AIM OF THE EXERCISE:
Records follow. Select each line holding "grid".

|---|

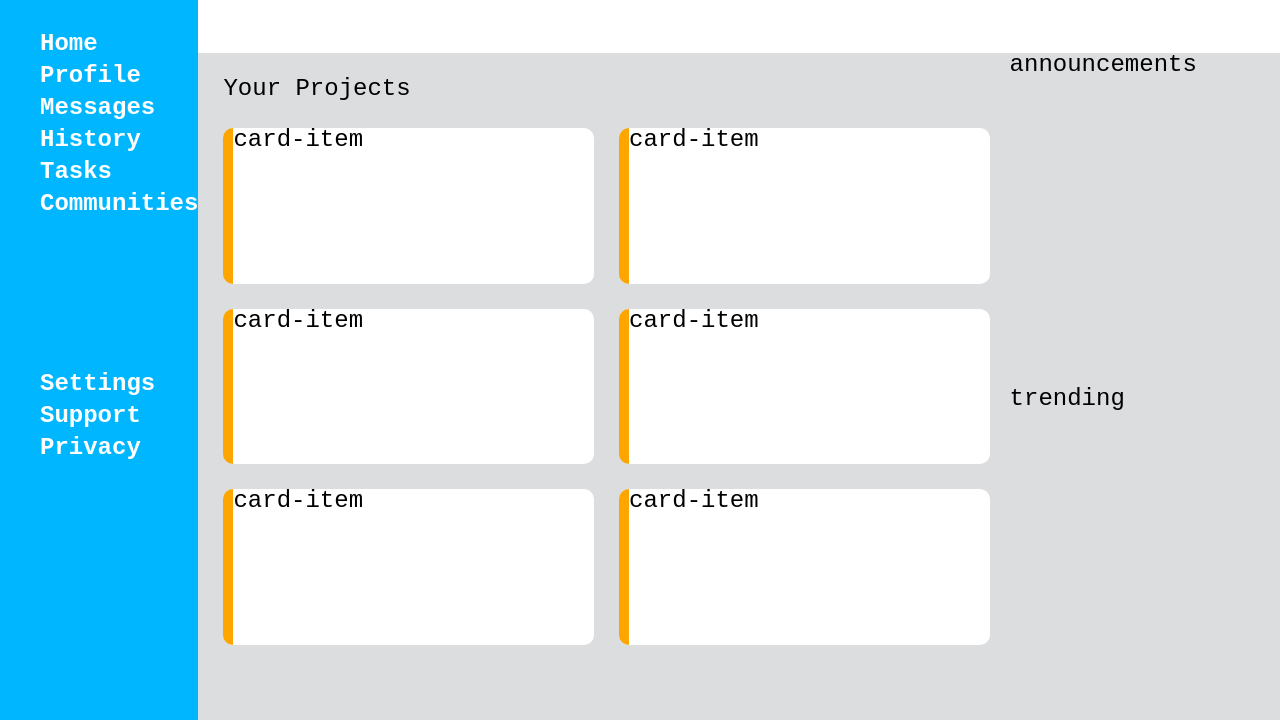
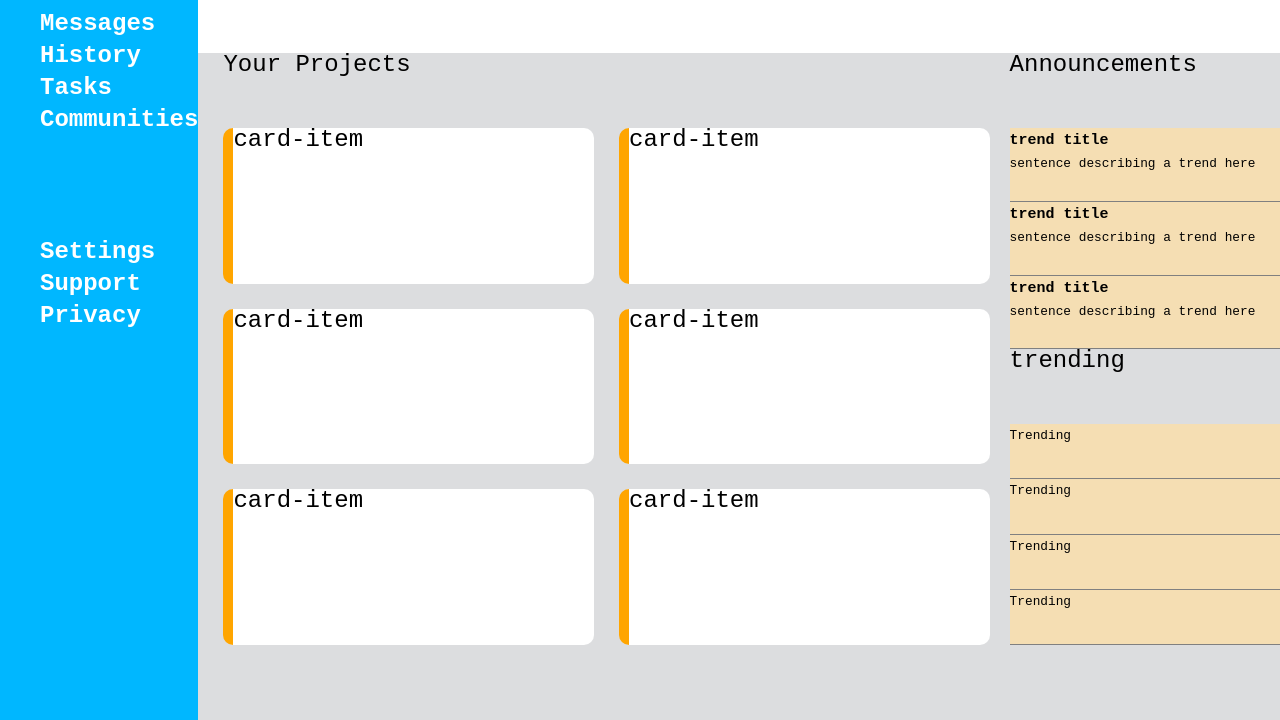
Before and after one commit to SMarcel389/admin, a plain HTML site: page index.html in a window 1280 px wide. Shown: the part 80-800 px from the top of the page. Drawn offline with Linux system fonts and the light colour scheme.

Commit message:
layout of <main> done

```diff
--- a/index.html
+++ b/index.html
@@ -34,8 +34,30 @@
             <div class="card-item">card-item</div>
             <div class="card-item">card-item</div>
         </div>
-        <div class="announcements"> announcements</div>
-        <div class="trending">trending</div>
+        <div class="announcements">
+            <p>Announcements</p>
+            <div class="announcement">
+                <h3>trend title</h3>
+                <p>sentence describing a trend here</p>
+            </div>
+            <div class="announcement">
+                <h3>trend title</h3>
+                <p>sentence describing a trend here</p>
+            </div>
+            <div class="announcement">
+                <h3>trend title</h3>
+                <p>sentence describing a trend here</p>
+            </div>
+
+        </div>
+
+        <div class="trending">
+            <p>trending</p>
+            <div class="trend">Trending</div>
+            <div class="trend">Trending</div>
+            <div class="trend">Trending</div>
+            <div class="trend">Trending</div>
+        </div>
 
     </main>
 </body>
--- a/style.css
+++ b/style.css
@@ -1,3 +1,4 @@
+*{margin: 0}
 body {
     margin: 0px;
     height: 100vh;
@@ -33,10 +34,11 @@ body > main{
 
     display: grid;
     grid-template-columns: 3fr 1fr;
+    grid-template-rows: 1fr 1fr 75px;
 }
 
 .your-projects {
-    grid-row: 1 / 3;
+    grid-row: 1 / 4;
     padding: 0px 20px 75px 25px;
 
     display: grid;
@@ -60,5 +62,17 @@ body > main{
 }
 
 .announcements,.trending{
-    grid-column: 2/3;
+    display: grid;
+    grid-template-rows: 75px 1fr;
+    grid-auto-rows: 1fr;
 }
+
+.announcement,.trend{
+    background-color: wheat;
+    border-bottom: 1px solid gray;
+    font-size: 0.8rem;
+
+}
+.announcements>p{
+
+}
```
Lines whose indentation alone changed are shown as unchanged.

|---|

TASK ANSWER:
     display: grid;
     grid-template-columns: 3fr 1fr;
+    grid-template-rows: 1fr 1fr 75px;
-    grid-row: 1 / 3;
+    grid-row: 1 / 4;
     display: grid;
-    grid-column: 2/3;
+    display: grid;
+    grid-template-rows: 75px 1fr;
+    grid-auto-rows: 1fr;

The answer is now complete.